You’ve probably never heard of this extinct Dongguan local specialty, but you’ve certainly visited Hong Kong, right? The once barren fishing island was a hub to ship out Guan Incense to South East Asia and the Middle East 700 years ago. It’s widely believed that Hong Kong, literally meaning “fragrant port,” acquired its name from it.
As one variety of agarwood, a source of fragrant wood, Guan Incense is considered the top grade and finest of all incense products and the only one named after a city’s name. Relying on its unique aroma, it became a luxury and was only accessible by the noble and imperial class. It had been a tribute to the imperial family for hundreds of years.

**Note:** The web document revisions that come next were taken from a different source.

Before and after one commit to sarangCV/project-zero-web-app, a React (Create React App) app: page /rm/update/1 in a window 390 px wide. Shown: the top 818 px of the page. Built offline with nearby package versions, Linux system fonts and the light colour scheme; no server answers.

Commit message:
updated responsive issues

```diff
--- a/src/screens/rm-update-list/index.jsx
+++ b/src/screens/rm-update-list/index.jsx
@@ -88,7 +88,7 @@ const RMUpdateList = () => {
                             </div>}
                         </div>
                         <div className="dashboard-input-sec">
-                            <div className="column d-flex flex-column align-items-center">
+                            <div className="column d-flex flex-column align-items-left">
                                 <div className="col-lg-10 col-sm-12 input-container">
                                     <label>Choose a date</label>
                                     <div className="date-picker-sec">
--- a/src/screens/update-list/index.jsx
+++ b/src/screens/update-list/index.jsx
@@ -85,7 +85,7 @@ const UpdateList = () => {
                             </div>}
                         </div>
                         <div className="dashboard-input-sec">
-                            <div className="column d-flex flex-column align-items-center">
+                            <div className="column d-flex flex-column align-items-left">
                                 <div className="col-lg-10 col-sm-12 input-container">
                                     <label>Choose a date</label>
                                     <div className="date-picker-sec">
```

People believe it can calm down the mind, purify the body and spirit, and sharpen the senses.
Craving for the sandy and stony earth in Dongguan’s nowadays Dalingshan and Liaobu Town areas, Guan Incense has been largely planted in the last 1,000 years, and previously formed a thriving industry around Ming and Qing Dynasty (1368-1911). The Liaobu incense market was one of the four most famous ancient markets in Guangdong. On the first, fourth, and seventh date of every month, it attracted merchants, dealers, and collectors from around the province.
During the Cultural Revolution, as a symbol of old lavish life, the whole industry was ruthlessly disrupted and destroyed. If any of these trees had ever survived from this man-made disaster, they were certainly uprooted by urban development. Since the 1980s, factories, commercial buildings and apartments were erected on every inch of the territory. Although the government has acted and planted thousands of Guan Incense trees in recent decades, the capacity of the historic product is still extremely scarce. The price of the end product, Guan Incense powder for example, is three times more than gold.
As one variety of agarwood, a source of fragrant wood, Guan Incense is considered the top grade and finest of all incense products and the only one named after a city’s name.
The long and slow forming process of Guan Incense is one of the reasons why it’s so expensive. When an agarwood tree is physically impaired, either by worms or strong wind, it will release a special oil to heal its wound. After years of deposition, the oil forms a solid crystal which becomes surprisingly aromatic. On a Guan Incense farm, trees are deliberately cut and chopped to make incisions to form the crystal—it’s sort of “tree abuse” if you ask me. It usually takes at least seven to eight years for the tree to grow enough before the first cut. And apparently, the older the tree, the better quality the incense can become.
How to appreciate incense burning?
Because it’s so valuable, you must carry out a ceremony to burn it, known as “Xiangdao” (way of incense). Similar to a tea ceremony, special tools like spoons, brushes, and burners are made for the ceremony.
- First, the old ash powder inside a burner is smoothed to a flat surface, to be used for the base.
- Secondly, a mold is gently placed on top of the ashes, and incense powder is spooned on top. Incense is carefully pushed in to fill the mold.
- Thirdly, gently and steadily the mold is lifted as not to disturb the powder. This is the most delicate step.
- Finally, the flame spreads out across the pattern as the smoke curls up gracefully and soothing fragrance rises. The sweetness and mellowness fill your nose and spread throughout your body.
Where to watch this?
Shangzhengtang Agarwood Museum: Located inside 33 Town Creative Park, opposite of Dynacity Shopping Mall, the museum is not finalized yet but you won’t miss its ancient-style storefront and a bright-red traditional archway. Founded by Guangdong Shangzhengtang Group, a company claims to specialize in Guan Incense culture, preservation and development, the store showcases various products from their farm in Dalingshan. You can walk into the store and make a reservation for an incense burning demonstration. Since they don’t speak English, it’s wise to bring a Chinese friend. The show is free of charge but be aware that they will try to persuade you to buy their products.